EXCERPTED RECORDS
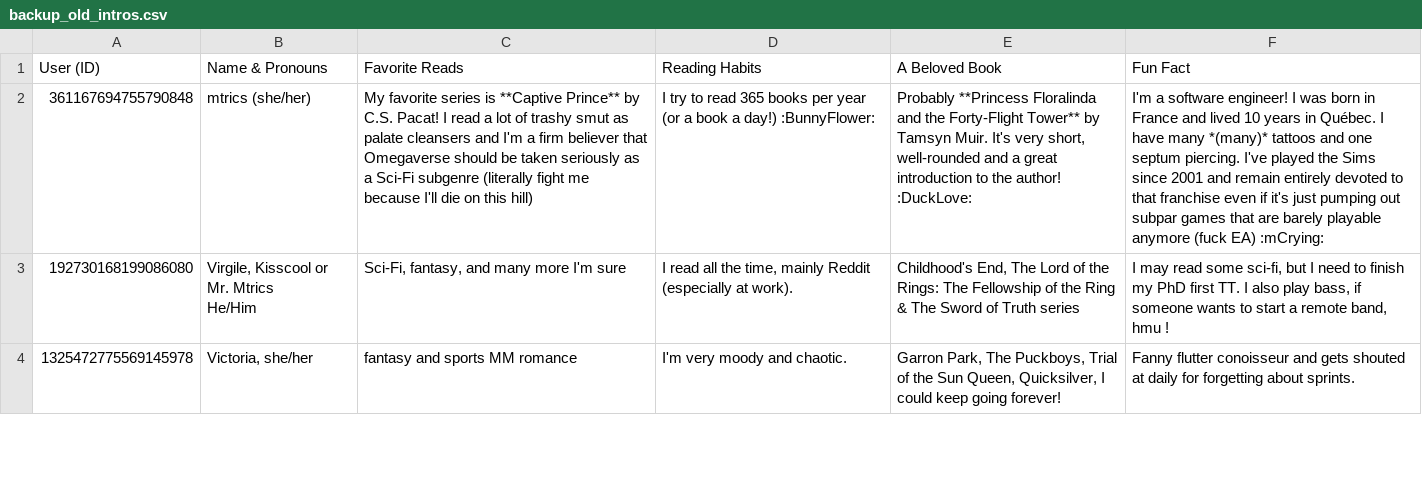
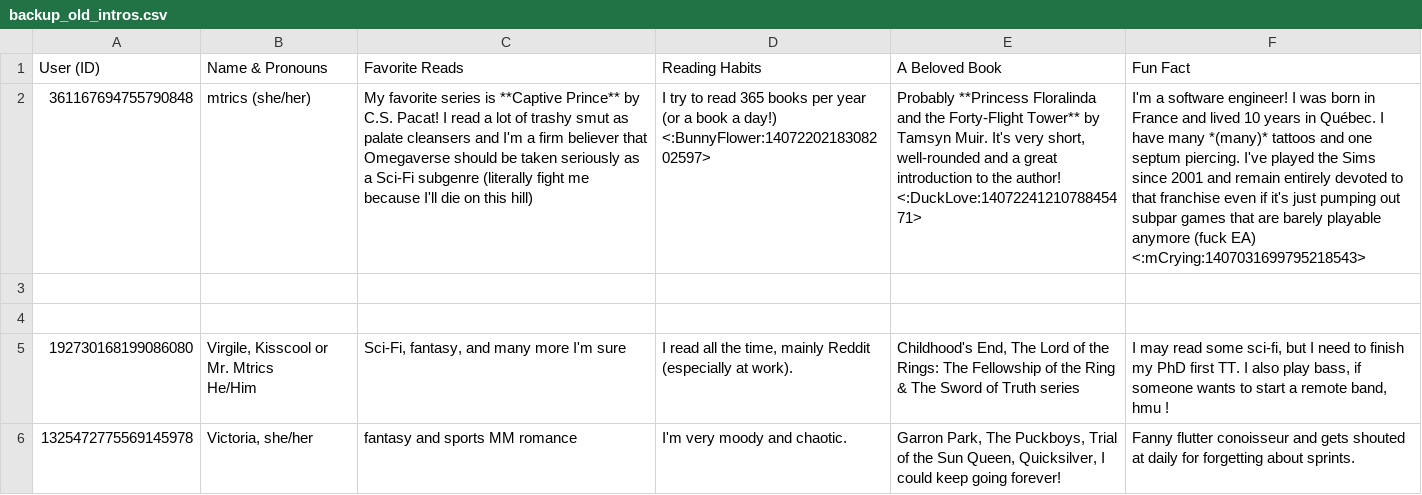
Before and after one commit to mathildell/bookish-bot-2, a CSV file: bkp/backup_old_intros.csv, drawn as a sheet; only a part is shown; the diff names each change by its address in the sheet, - before the commit and + after, or states it on an @@ line.

```diff
--- a/bkp/backup_old_intros.csv
+++ b/bkp/backup_old_intros.csv
-D2 (Reading Habits): …a day!) :BunnyFlower:
+D2 (Reading Habits): …a day!) <:BunnyFlower:1407220218308202597>
-E2 (A Beloved Book): …the author! :DuckLove:
+E2 (A Beloved Book): …the author! <:DuckLove:1407224121078845471>
-F2 (Fun Fact): …(fuck EA) :mCrying:
+F2 (Fun Fact): …(fuck EA) <:mCrying:1407031699795218543>
+row 3: (empty)
+row 4: (empty)
```
Also changed, not shown: 2 other files.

DESCRIPTION OF THE TASK
The records above are to be restated exactly, with all pictures omitted.

ANSWER
Before and after one commit to mathildell/bookish-bot-2, a CSV file: bkp/backup_old_intros.csv, drawn as a sheet; only a part is shown; the diff names each change by its address in the sheet, - before the commit and + after, or states it on an @@ line.

```diff
--- a/bkp/backup_old_intros.csv
+++ b/bkp/backup_old_intros.csv
-D2 (Reading Habits): …a day!) :BunnyFlower:
+D2 (Reading Habits): …a day!) <:BunnyFlower:1407220218308202597>
-E2 (A Beloved Book): …the author! :DuckLove:
+E2 (A Beloved Book): …the author! <:DuckLove:1407224121078845471>
-F2 (Fun Fact): …(fuck EA) :mCrying:
+F2 (Fun Fact): …(fuck EA) <:mCrying:1407031699795218543>
+row 3: (empty)
+row 4: (empty)
```
Also changed, not shown: 2 other files.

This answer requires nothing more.